▼
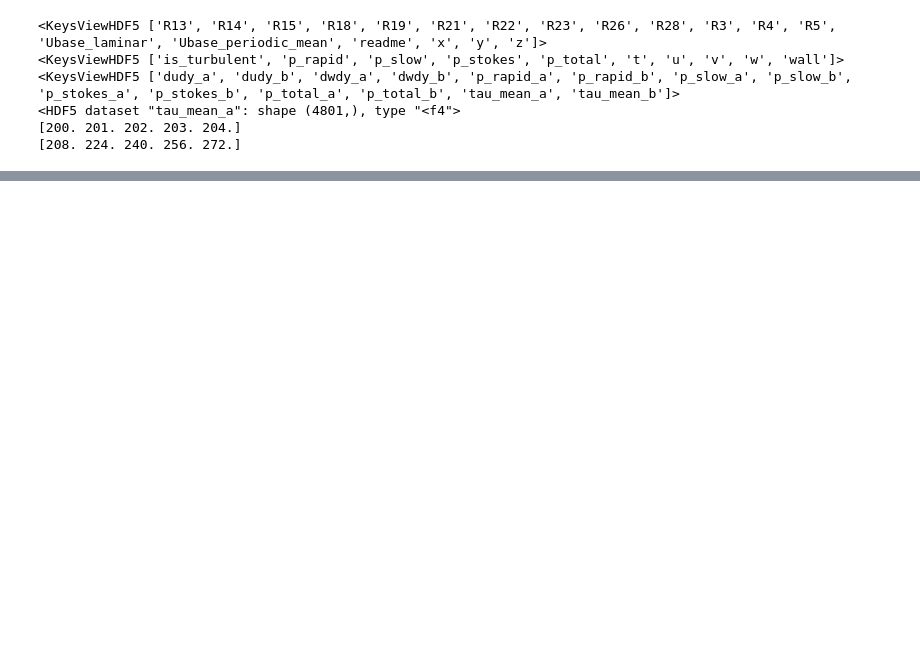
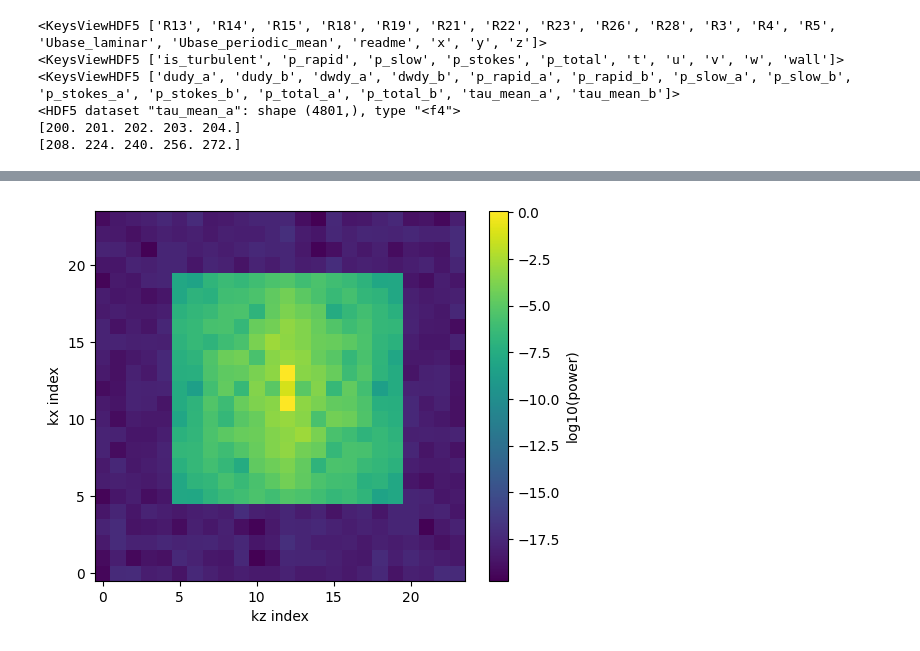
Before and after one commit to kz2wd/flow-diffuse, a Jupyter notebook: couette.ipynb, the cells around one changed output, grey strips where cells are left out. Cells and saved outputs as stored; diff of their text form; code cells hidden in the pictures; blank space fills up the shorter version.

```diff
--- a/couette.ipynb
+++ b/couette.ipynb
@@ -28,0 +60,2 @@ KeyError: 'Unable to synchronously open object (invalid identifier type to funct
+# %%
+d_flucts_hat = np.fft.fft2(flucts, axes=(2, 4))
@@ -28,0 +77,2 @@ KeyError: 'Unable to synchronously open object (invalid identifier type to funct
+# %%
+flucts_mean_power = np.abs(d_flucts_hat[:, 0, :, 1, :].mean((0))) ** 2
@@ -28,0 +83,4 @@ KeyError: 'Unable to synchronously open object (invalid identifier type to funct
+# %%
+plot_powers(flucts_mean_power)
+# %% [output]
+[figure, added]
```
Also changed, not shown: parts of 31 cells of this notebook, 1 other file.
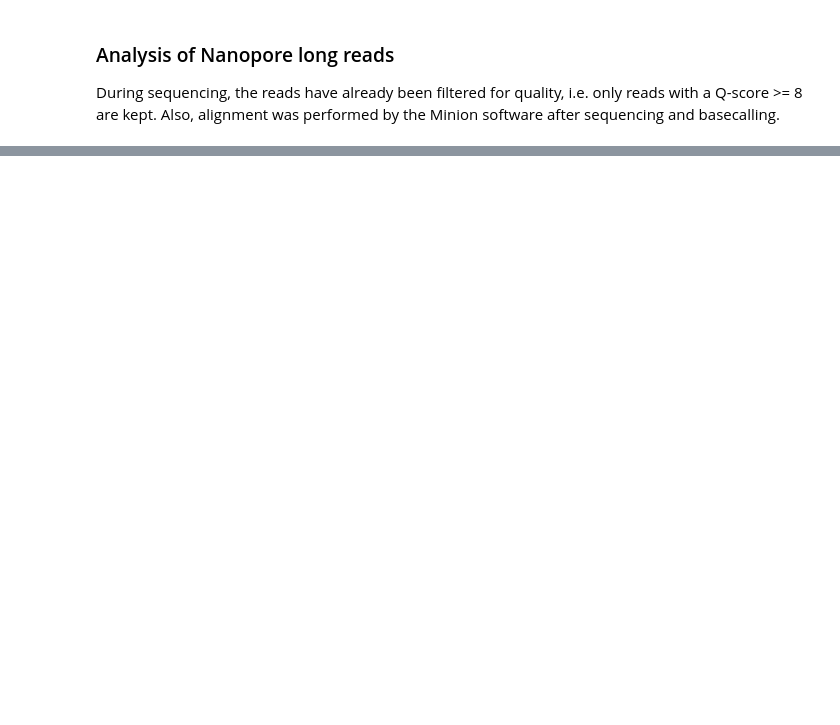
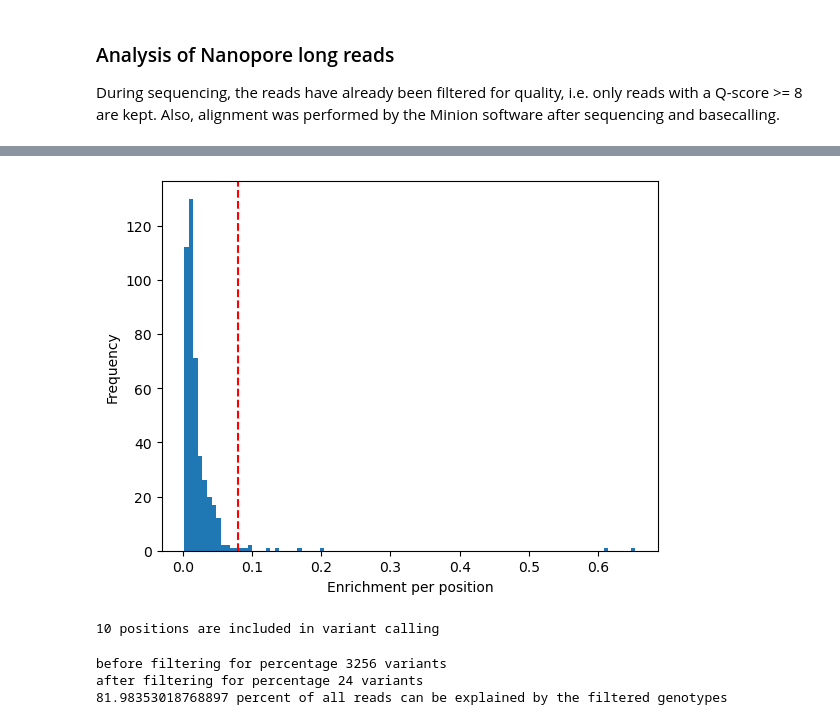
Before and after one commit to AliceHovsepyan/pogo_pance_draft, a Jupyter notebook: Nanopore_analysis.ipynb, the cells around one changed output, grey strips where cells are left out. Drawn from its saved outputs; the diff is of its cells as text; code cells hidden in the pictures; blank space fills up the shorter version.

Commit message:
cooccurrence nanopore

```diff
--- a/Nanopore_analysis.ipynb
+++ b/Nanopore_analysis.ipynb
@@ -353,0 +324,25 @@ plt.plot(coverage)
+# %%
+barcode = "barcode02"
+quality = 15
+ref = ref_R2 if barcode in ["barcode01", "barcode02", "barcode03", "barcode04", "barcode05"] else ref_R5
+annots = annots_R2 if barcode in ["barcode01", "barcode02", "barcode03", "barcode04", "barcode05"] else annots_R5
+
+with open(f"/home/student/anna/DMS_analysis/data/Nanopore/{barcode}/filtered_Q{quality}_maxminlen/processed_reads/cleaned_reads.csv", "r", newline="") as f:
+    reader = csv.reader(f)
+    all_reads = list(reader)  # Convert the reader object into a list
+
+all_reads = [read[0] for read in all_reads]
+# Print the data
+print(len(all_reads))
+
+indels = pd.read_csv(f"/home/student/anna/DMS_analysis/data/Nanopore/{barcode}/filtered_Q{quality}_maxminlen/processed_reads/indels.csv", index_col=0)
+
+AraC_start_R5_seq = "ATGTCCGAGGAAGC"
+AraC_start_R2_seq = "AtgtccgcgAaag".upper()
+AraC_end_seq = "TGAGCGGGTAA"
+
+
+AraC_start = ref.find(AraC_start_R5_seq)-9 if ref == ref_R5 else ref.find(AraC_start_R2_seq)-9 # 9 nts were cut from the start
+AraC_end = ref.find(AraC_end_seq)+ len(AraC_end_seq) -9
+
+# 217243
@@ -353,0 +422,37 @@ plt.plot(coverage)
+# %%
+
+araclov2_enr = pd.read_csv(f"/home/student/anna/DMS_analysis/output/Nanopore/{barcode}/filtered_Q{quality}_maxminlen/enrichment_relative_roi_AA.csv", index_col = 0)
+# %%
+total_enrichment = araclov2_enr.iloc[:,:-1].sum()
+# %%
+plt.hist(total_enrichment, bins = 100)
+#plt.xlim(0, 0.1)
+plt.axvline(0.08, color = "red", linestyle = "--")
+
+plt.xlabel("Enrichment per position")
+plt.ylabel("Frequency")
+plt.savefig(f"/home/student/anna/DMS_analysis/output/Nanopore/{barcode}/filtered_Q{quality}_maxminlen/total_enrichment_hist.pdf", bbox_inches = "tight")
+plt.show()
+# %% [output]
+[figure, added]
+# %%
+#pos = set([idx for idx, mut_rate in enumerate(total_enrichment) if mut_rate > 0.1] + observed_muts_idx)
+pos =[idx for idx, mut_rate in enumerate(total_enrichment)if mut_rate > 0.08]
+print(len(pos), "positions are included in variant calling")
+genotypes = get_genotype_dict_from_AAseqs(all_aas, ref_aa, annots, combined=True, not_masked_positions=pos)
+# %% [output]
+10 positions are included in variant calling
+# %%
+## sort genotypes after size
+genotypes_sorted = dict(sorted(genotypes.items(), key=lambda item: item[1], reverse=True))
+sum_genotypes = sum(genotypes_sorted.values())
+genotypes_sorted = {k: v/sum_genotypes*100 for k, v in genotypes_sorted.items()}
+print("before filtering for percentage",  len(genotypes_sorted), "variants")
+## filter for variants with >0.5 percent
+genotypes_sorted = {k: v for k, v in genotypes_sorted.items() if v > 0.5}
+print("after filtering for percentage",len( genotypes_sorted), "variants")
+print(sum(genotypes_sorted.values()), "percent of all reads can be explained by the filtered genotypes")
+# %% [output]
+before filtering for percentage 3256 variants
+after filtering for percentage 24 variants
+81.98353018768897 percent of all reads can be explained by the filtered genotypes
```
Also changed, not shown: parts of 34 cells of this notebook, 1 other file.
▲
▼
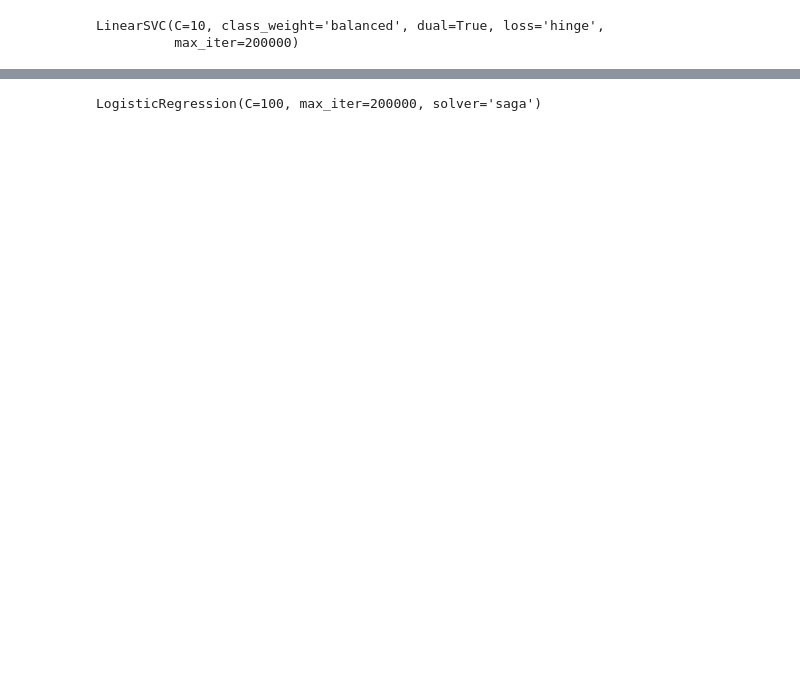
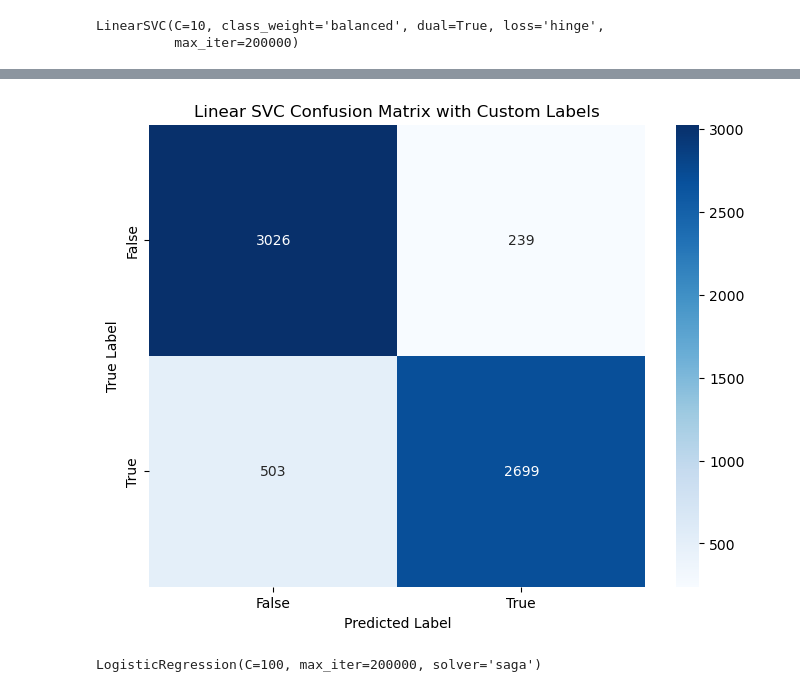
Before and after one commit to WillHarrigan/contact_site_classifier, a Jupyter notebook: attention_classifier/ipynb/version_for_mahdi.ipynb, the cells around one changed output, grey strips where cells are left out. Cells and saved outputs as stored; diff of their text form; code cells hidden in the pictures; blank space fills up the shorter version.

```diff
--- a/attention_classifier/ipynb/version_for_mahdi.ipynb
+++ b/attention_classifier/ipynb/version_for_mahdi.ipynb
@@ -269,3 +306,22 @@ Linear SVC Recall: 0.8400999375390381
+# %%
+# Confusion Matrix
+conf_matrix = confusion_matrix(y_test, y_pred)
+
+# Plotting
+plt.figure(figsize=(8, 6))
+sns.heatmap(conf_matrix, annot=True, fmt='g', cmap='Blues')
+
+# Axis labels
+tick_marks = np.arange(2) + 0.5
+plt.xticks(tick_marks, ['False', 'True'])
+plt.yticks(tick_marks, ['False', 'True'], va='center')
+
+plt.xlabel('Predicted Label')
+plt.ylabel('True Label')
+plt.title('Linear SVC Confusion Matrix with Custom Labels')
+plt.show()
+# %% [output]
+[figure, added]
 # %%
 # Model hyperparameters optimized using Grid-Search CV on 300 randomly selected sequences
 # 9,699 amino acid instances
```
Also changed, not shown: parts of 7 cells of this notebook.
▲
• [PROBLEM DETAILS]: From the data, list each line in which the string "ipynb" appears.

• [ANSWER TO THE PROBLEM]:
Before and after one commit to kz2wd/flow-diffuse, a Jupyter notebook: couette.ipynb, the cells around one changed output, grey strips where cells are left out. Cells and saved outputs as stored; diff of their text form; code cells hidden in the pictures; blank space fills up the shorter version.
--- a/couette.ipynb
+++ b/couette.ipynb
Before and after one commit to AliceHovsepyan/pogo_pance_draft, a Jupyter notebook: Nanopore_analysis.ipynb, the cells around one changed output, grey strips where cells are left out. Drawn from its saved outputs; the diff is of its cells as text; code cells hidden in the pictures; blank space fills up the shorter version.
--- a/Nanopore_analysis.ipynb
+++ b/Nanopore_analysis.ipynb
Before and after one commit to WillHarrigan/contact_site_classifier, a Jupyter notebook: attention_classifier/ipynb/version_for_mahdi.ipynb, the cells around one changed output, grey strips where cells are left out. Cells and saved outputs as stored; diff of their text form; code cells hidden in the pictures; blank space fills up the shorter version.
--- a/attention_classifier/ipynb/version_for_mahdi.ipynb
+++ b/attention_classifier/ipynb/version_for_mahdi.ipynb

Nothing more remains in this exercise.